* [Exercise]: What number of lines in the entries hold the string "bottom"? Answer with it alone.

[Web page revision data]
══════════
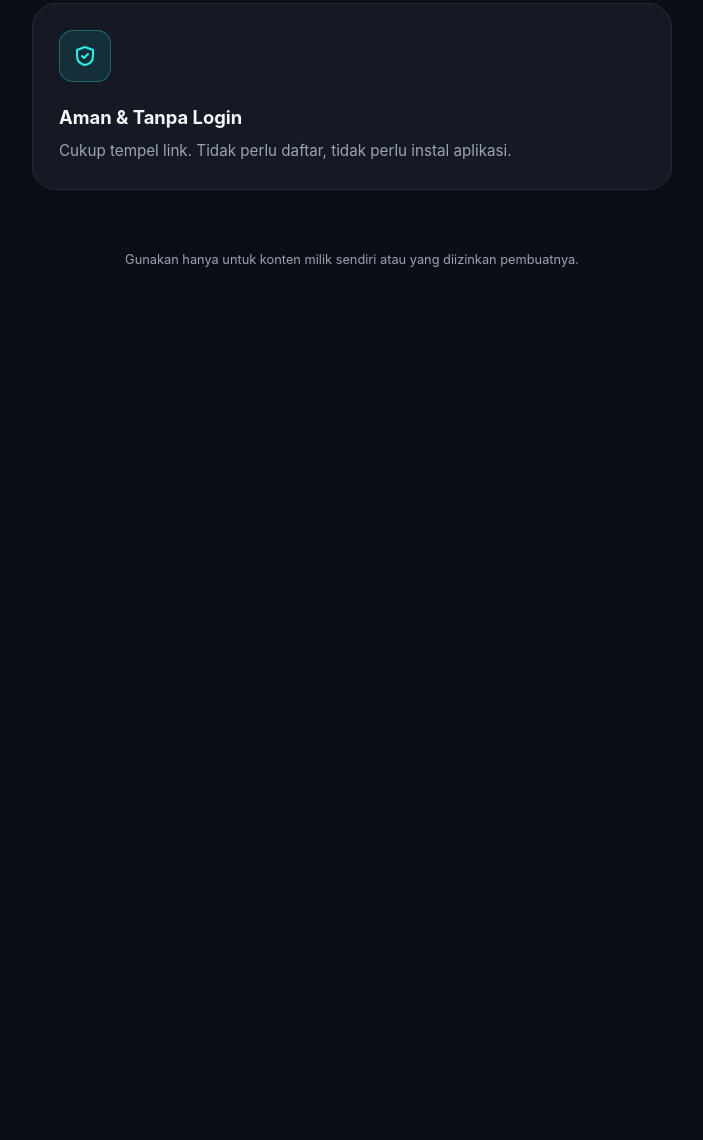
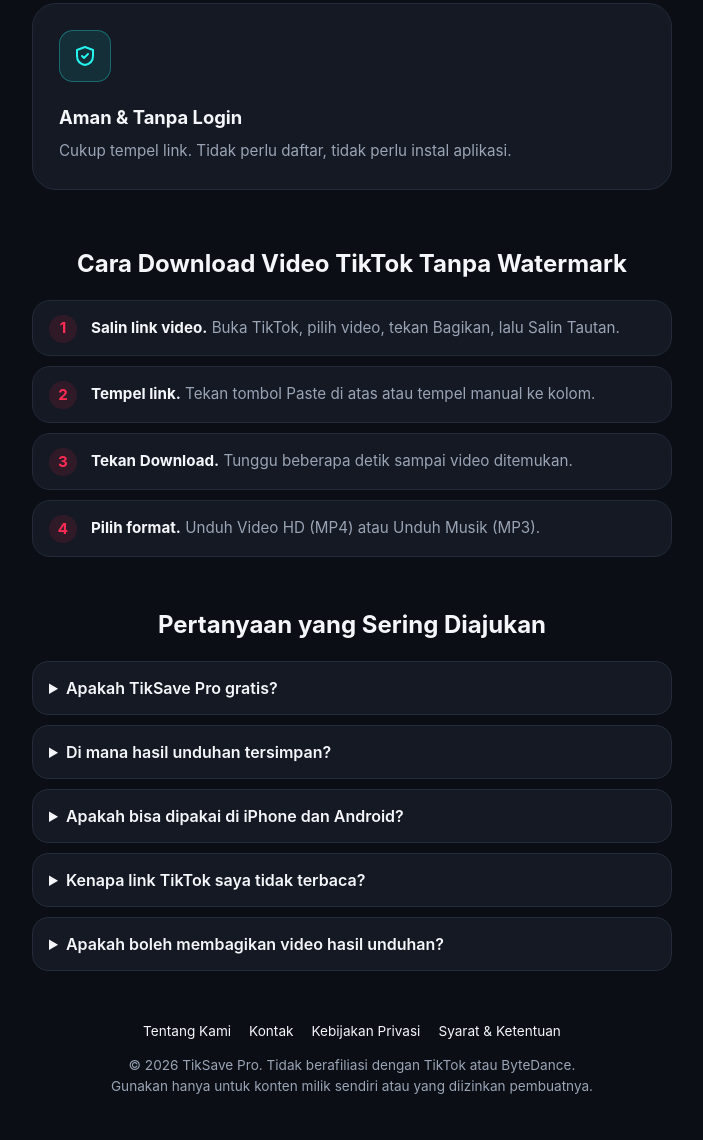
Before and after one commit to ridzaldermawands/tiksave-pro, a website: page public/index.html in a window 1280 px wide. Shown: the part 1167-2307 px from the top of the page, without its empty margins (288-991 px from the left). Before the commit the page ends 1476 px from the top, so only its background shows below. Drawn offline with Linux system fonts and the light colour scheme.

Commit message:
Update index.html

```diff
--- a/public/index.html
+++ b/public/index.html
@@ -3,19 +3,37 @@
 <head>
 <meta charset="UTF-8">
 <meta name="viewport" content="width=device-width, initial-scale=1">
-<title>TikSave Pro - Download Video TikTok Tanpa Watermark HD</title>
+<title>TikSave Pro - Download Video TikTok Tanpa Watermark HD & MP3</title>
+<meta name="description" content="Download video TikTok tanpa watermark dalam kualitas HD (MP4) atau simpan sebagai musik MP3. Gratis, cepat, tanpa login dan tanpa instal aplikasi.">
+<meta name="keywords" content="download video tiktok, tiktok tanpa watermark, download tiktok mp3, savetik, snaptik, tiktok downloader">
+<link rel="canonical" href="https://tiksave-pro-2wry.vercel.app/">
+<meta name="robots" content="index, follow">
+<meta property="og:type" content="website">
+<meta property="og:title" content="TikSave Pro - Download Video TikTok Tanpa Watermark HD">
+<meta property="og:description" content="Simpan video TikTok tanpa watermark (MP4 HD) atau MP3. Gratis dan tanpa login.">
+<meta property="og:url" content="https://tiksave-pro-2wry.vercel.app/">
+<meta name="theme-color" content="#0b0e14">
+<script type="application/ld+json">
+{"@context":"https://schema.org","@type":"WebApplication","name":"TikSave Pro","url":"https://tiksave-pro-2wry.vercel.app/","applicationCategory":"MultimediaApplication","operatingSystem":"Web","inLanguage":"id","offers":{"@type":"Offer","price":"0","priceCurrency":"IDR"}}
+</script>
+<script type="application/ld+json">
+{"@context":"https://schema.org","@type":"FAQPage","mainEntity":[
+{"@type":"Question","name":"Bagaimana cara download video TikTok tanpa watermark?","acceptedAnswer":{"@type":"Answer","text":"Salin link video dari TikTok, tempel di kolom TikSave Pro, tekan Download, lalu pilih Unduh Video HD (MP4)."}},
+{"@type":"Question","name":"Apakah TikSave Pro gratis?","acceptedAnswer":{"@type":"Answer","text":"Ya, TikSave Pro gratis digunakan tanpa daftar dan tanpa login."}},
+{"@type":"Question","name":"Bisakah saya mengunduh musik dari video TikTok?","acceptedAnswer":{"@type":"Answer","text":"Bisa. Setelah video ditemukan, tekan tombol Unduh Musik (MP3)."}},
+{"@type":"Question","name":"Apakah bisa dipakai di HP?","acceptedAnswer":{"@type":"Answer","text":"Bisa. TikSave Pro berjalan di browser HP maupun komputer, tanpa instal aplikasi."}}
+]}
+</script>
 <style>
 :root{--bg:#0b0e14;--card:#141923;--card2:#0f131c;--bd:#232b3a;--tx:#f4f6fa;--mu:#9aa4b5;--red:#fe2c55;--cy:#25f4ee}
 *{box-sizing:border-box;margin:0}
 body{font-family:Inter,system-ui,-apple-system,Segoe UI,Roboto,sans-serif;background:var(--bg);color:var(--tx);line-height:1.5}
 svg{width:1em;height:1em;flex:none}
 header{display:flex;align-items:center;justify-content:space-between;padding:16px 20px;border-bottom:1px solid var(--bd);gap:10px}
-.logo{display:flex;align-items:center;gap:10px;font-size:1.5rem;font-weight:800;letter-spacing:-.5px}
+.logo{display:flex;align-items:center;gap:10px;font-size:1.5rem;font-weight:800;letter-spacing:-.5px;color:var(--tx);text-decoration:none}
 .logo i{width:46px;height:46px;border-radius:14px;border:2px solid transparent;background:linear-gradient(var(--bg),var(--bg)) padding-box,linear-gradient(135deg,var(--cy),var(--red)) border-box;display:grid;place-items:center;font-style:normal;color:var(--cy);font-size:1.4rem}
 .logo b{color:var(--red)}
 .pro{font-size:.7rem;font-weight:700;color:var(--cy);background:rgba(37,244,238,.1);border:1px solid rgba(37,244,238,.35);padding:2px 7px;border-radius:7px}
-.apibtn{display:flex;align-items:center;gap:7px;background:var(--card);border:1px solid var(--bd);color:var(--tx);padding:10px 14px;border-radius:12px;font-size:.85rem;cursor:pointer;white-space:nowrap}
-.apibtn svg{color:var(--cy)}
 main{max-width:680px;margin:0 auto;padding:44px 20px 20px;text-align:center}
 .badge{display:inline-flex;align-items:center;gap:8px;color:var(--red);background:rgba(254,44,85,.08);border:1px solid rgba(254,44,85,.35);padding:7px 16px;border-radius:99px;font-size:.85rem;font-weight:500}
 h1{font-size:clamp(1.9rem,7.5vw,3rem);line-height:1.2;margin:24px 0 16px;letter-spacing:-1px;font-weight:800}
@@ -41,27 +59,31 @@
 .btn{flex:1;min-width:140px;text-align:center;text-decoration:none;color:#fff;background:var(--red);padding:13px;border-radius:12px;font-weight:600;font-size:.95rem}
 .btn.alt{background:transparent;border:1px solid var(--bd);color:var(--tx)}
 hr{border:0;border-top:1px solid var(--bd);margin:56px 0 0}
-.why{max-width:680px;margin:0 auto;padding:48px 20px 20px;text-align:center}
+.why{max-width:680px;margin:0 auto;padding:48px 20px 8px;text-align:center}
 .why h2{font-size:1.5rem;margin-bottom:28px}
 .feat{background:var(--card);border:1px solid var(--bd);border-radius:24px;padding:26px;text-align:left;margin-bottom:16px}
 .ic{width:52px;height:52px;border-radius:14px;display:grid;place-items:center;font-size:1.5rem;margin-bottom:22px;background:rgba(37,244,238,.1);border:1px solid rgba(37,244,238,.3);color:var(--cy)}
 .ic.r{background:rgba(254,44,85,.1);border-color:rgba(254,44,85,.3);color:var(--red)}
 .feat h3{font-size:1.15rem;margin-bottom:8px}
 .feat p{color:var(--mu);font-size:.95rem}
-footer{text-align:center;color:var(--mu);font-size:.8rem;padding:24px 20px 40px}
-.modal{position:fixed;inset:0;background:rgba(0,0,0,.7);display:none;align-items:center;justify-content:center;padding:20px;z-index:9}
-.modal.on{display:flex}
-.mbox{background:var(--card);border:1px solid var(--bd);border-radius:20px;padding:20px;max-width:560px;width:100%;max-height:85vh;overflow:auto}
-.mbox h3{margin-bottom:6px}
-.mbox p{color:var(--mu);font-size:.9rem;margin-bottom:10px}
-pre{background:var(--card2);border:1px solid var(--bd);border-radius:12px;padding:12px;font-size:.78rem;overflow-x:auto;color:#cfe9ff;margin-bottom:12px}
-.close{width:100%;padding:12px;border-radius:12px;border:1px solid var(--bd);background:transparent;color:var(--tx);cursor:pointer;font-size:.95rem}
+.sec{max-width:680px;margin:0 auto;padding:32px 20px 8px}
+.sec h2{font-size:1.5rem;margin-bottom:18px;text-align:center}
+.steps{list-style:none;padding:0;counter-reset:s}
+.steps li{counter-increment:s;background:var(--card);border:1px solid var(--bd);border-radius:18px;padding:16px 16px 16px 58px;margin-bottom:10px;position:relative;color:var(--mu);font-size:.95rem}
+.steps li:before{content:counter(s);position:absolute;left:16px;top:14px;width:28px;height:28px;border-radius:50%;background:rgba(254,44,85,.12);color:var(--red);font-weight:700;display:grid;place-items:center}
+.steps b{color:var(--tx)}
+details{background:var(--card);border:1px solid var(--bd);border-radius:16px;padding:14px 16px;margin-bottom:10px}
+summary{cursor:pointer;font-weight:600}
+details p{color:var(--mu);font-size:.93rem;margin-top:8px}
+footer{text-align:center;color:var(--mu);font-size:.85rem;padding:32px 20px 44px}
+footer nav{display:flex;gap:6px 18px;justify-content:center;flex-wrap:wrap;margin-bottom:14px}
+footer a{color:var(--tx);text-decoration:none}
+footer a:hover{color:var(--cy)}
 </style>
 </head>
 <body>
 <svg style="display:none"><defs>
 <symbol id="i-note" viewBox="0 0 24 24" fill="currentColor"><path d="M16.6 5.8A4.3 4.3 0 0 1 15.5 3h-3.1v12.4a2.6 2.6 0 1 1-2.6-2.6c.3 0 .5 0 .8.1V9.7a5.7 5.7 0 1 0 4.9 5.7V9a7.4 7.4 0 0 0 4.3 1.4V7.3a4.3 4.3 0 0 1-3.2-1.5z"/></symbol>
-<symbol id="i-code" viewBox="0 0 24 24" fill="none" stroke="currentColor" stroke-width="2" stroke-linecap="round" stroke-linejoin="round"><path d="m16 18 6-6-6-6M8 6l-6 6 6 6M14 4l-4 16"/></symbol>
 <symbol id="i-bolt" viewBox="0 0 24 24" fill="currentColor"><path d="M13 2 4 14h6l-1 8 9-12h-6z"/></symbol>
 <symbol id="i-link" viewBox="0 0 24 24" fill="none" stroke="currentColor" stroke-width="2" stroke-linecap="round" stroke-linejoin="round"><path d="M10 13a5 5 0 0 0 7 0l3-3a5 5 0 0 0-7-7l-1 1M14 11a5 5 0 0 0-7 0l-3 3a5 5 0 0 0 7 7l1-1"/></symbol>
 <symbol id="i-copy" viewBox="0 0 24 24" fill="none" stroke="currentColor" stroke-width="2" stroke-linecap="round" stroke-linejoin="round"><rect x="9" y="9" width="12" height="12" rx="2"/><path d="M5 15H4a2 2 0 0 1-2-2V4a2 2 0 0 1 2-2h9a2 2 0 0 1 2 2v1"/></symbol>
@@ -72,8 +94,7 @@
 </defs></svg>
 
 <header>
-  <div class="logo"><i><svg><use href="#i-note"/></svg></i><span>Tik<b>Save</b></span><span class="pro">PRO</span></div>
-  <button class="apibtn" id="apiOpen"><svg><use href="#i-code"/></svg>Kode API / Backend</button>
+  <a class="logo" href="/"><i><svg><use href="#i-note"/></svg></i><span>Tik<b>Save</b></span><span class="pro">PRO</span></a>
 </header>
 
 <main>
@@ -84,14 +105,14 @@
   <div class="panel">
     <div class="field">
       <svg><use href="#i-link"/></svg>
-      <input id="url" type="url" placeholder="Tempel link TikTok di sini... (contoh: https://vt.tiktok.com/xxxx)" autocomplete="off">
+      <input id="url" type="url" placeholder="Tempel link TikTok di sini... (contoh: https://vt.tiktok.com/xxxx)" autocomplete="off" aria-label="Link video TikTok">
       <button class="paste" id="paste" type="button"><svg><use href="#i-copy"/></svg>Paste</button>
     </div>
     <button class="go" id="go"><svg><use href="#i-dl"/></svg><span id="goTxt">Download</span></button>
     <div id="err" class="err"></div>
 
     <div id="res" class="res">
-      <img id="cover" alt="Thumbnail">
+      <img id="cover" alt="Thumbnail video TikTok">
       <div class="info">
         <div id="title" class="t"></div>
         <div id="author" class="a"></div>
@@ -112,39 +133,41 @@
   <div class="feat"><div class="ic r"><svg><use href="#i-hd"/></svg></div><h3>Kualitas HD</h3><p>Unduh video dengan resolusi tertinggi yang tersedia, plus audio MP3 jernih.</p></div>
   <div class="feat"><div class="ic"><svg><use href="#i-shield"/></svg></div><h3>Aman &amp; Tanpa Login</h3><p>Cukup tempel link. Tidak perlu daftar, tidak perlu instal aplikasi.</p></div>
 </section>
-<footer>Gunakan hanya untuk konten milik sendiri atau yang diizinkan pembuatnya.</footer>
 
-<div class="modal" id="modal">
-  <div class="mbox">
-    <h3>Kode API / Backend</h3>
-    <p>Frontend ini memanggil endpoint backend Express (<code>server.js</code>):</p>
-<pre>POST /api/download
-Content-Type: application/json
+<section class="sec">
+  <h2>Cara Download Video TikTok Tanpa Watermark</h2>
+  <ol class="steps">
+    <li><b>Salin link video.</b> Buka TikTok, pilih video, tekan Bagikan, lalu Salin Tautan.</li>
+    <li><b>Tempel link.</b> Tekan tombol Paste di atas atau tempel manual ke kolom.</li>
+    <li><b>Tekan Download.</b> Tunggu beberapa detik sampai video ditemukan.</li>
+    <li><b>Pilih format.</b> Unduh Video HD (MP4) atau Unduh Musik (MP3).</li>
+  </ol>
+</section>
 
-{ "url": "https://vt.tiktok.com/xxxx/" }</pre>
-    <p>Contoh respons:</p>
-<pre>{
-  "success": true,
-  "data": {
-    "title": "...",
-    "author": "...",
-    "cover": "https://...",
-    "video_no_watermark": "https://...mp4",
-    "music": "https://...mp3",
-    "stats": { "views": 0, "likes": 0, "shares": 0 }
-  }
-}</pre>
-    <button class="close" id="apiClose">Tutup</button>
-  </div>
-</div>
+<section class="sec">
+  <h2>Pertanyaan yang Sering Diajukan</h2>
+  <details><summary>Apakah TikSave Pro gratis?</summary><p>Ya. Anda bisa mengunduh video tanpa daftar, tanpa login, dan tanpa biaya.</p></details>
+  <details><summary>Di mana hasil unduhan tersimpan?</summary><p>Di HP, file biasanya masuk ke folder Download atau Galeri. Di komputer, file masuk ke folder Downloads browser Anda.</p></details>
+  <details><summary>Apakah bisa dipakai di iPhone dan Android?</summary><p>Bisa. TikSave Pro berjalan di browser semua perangkat. Di iPhone, gunakan Safari.</p></details>
+  <details><summary>Kenapa link TikTok saya tidak terbaca?</summary><p>Pastikan video bersifat publik dan link lengkap, misalnya https://vt.tiktok.com/xxxx. Video privat tidak dapat diunduh.</p></details>
+  <details><summary>Apakah boleh membagikan video hasil unduhan?</summary><p>Gunakan hanya untuk konten milik sendiri atau yang diizinkan pembuatnya. Hak cipta tetap milik kreator aslinya.</p></details>
+</section>
+
+<footer>
+  <nav>
+    <a href="/about.html">Tentang Kami</a>
+    <a href="/contact.html">Kontak</a>
+    <a href="/privacy.html">Kebijakan Privasi</a>
+    <a href="/terms.html">Syarat &amp; Ketentuan</a>
+  </nav>
+  <p>&copy; 2026 TikSave Pro. Tidak berafiliasi dengan TikTok atau ByteDance.</p>
+  <p>Gunakan hanya untuk konten milik sendiri atau yang diizinkan pembuatnya.</p>
+</footer>
 
 <script>
-// Kosongkan jika HTML disajikan oleh server Express yang sama.
-// Jika beda domain/port, isi misalnya "http://localhost:3000"
 const API_BASE = "";
 const $ = id => document.getElementById(id);
 const fmt = n => n == null ? "-" : Number(n).toLocaleString("id-ID");
-
 const showErr = m => { $("err").textContent = m; $("err").style.display = "block"; $("res").style.display = "none"; };
 
 async function run() {
@@ -179,9 +202,6 @@
   try { $("url").value = (await navigator.clipboard.readText()).trim(); $("url").focus(); }
   catch { showErr("Tidak bisa membaca clipboard. Tempel manual ke kolom."); }
 };
-$("apiOpen").onclick = () => $("modal").classList.add("on");
-$("apiClose").onclick = () => $("modal").classList.remove("on");
-$("modal").onclick = e => e.target === $("modal") && $("modal").classList.remove("on");
 </script>
 </body>
 </html>
```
══════════
* [Answer to this exercise]: 12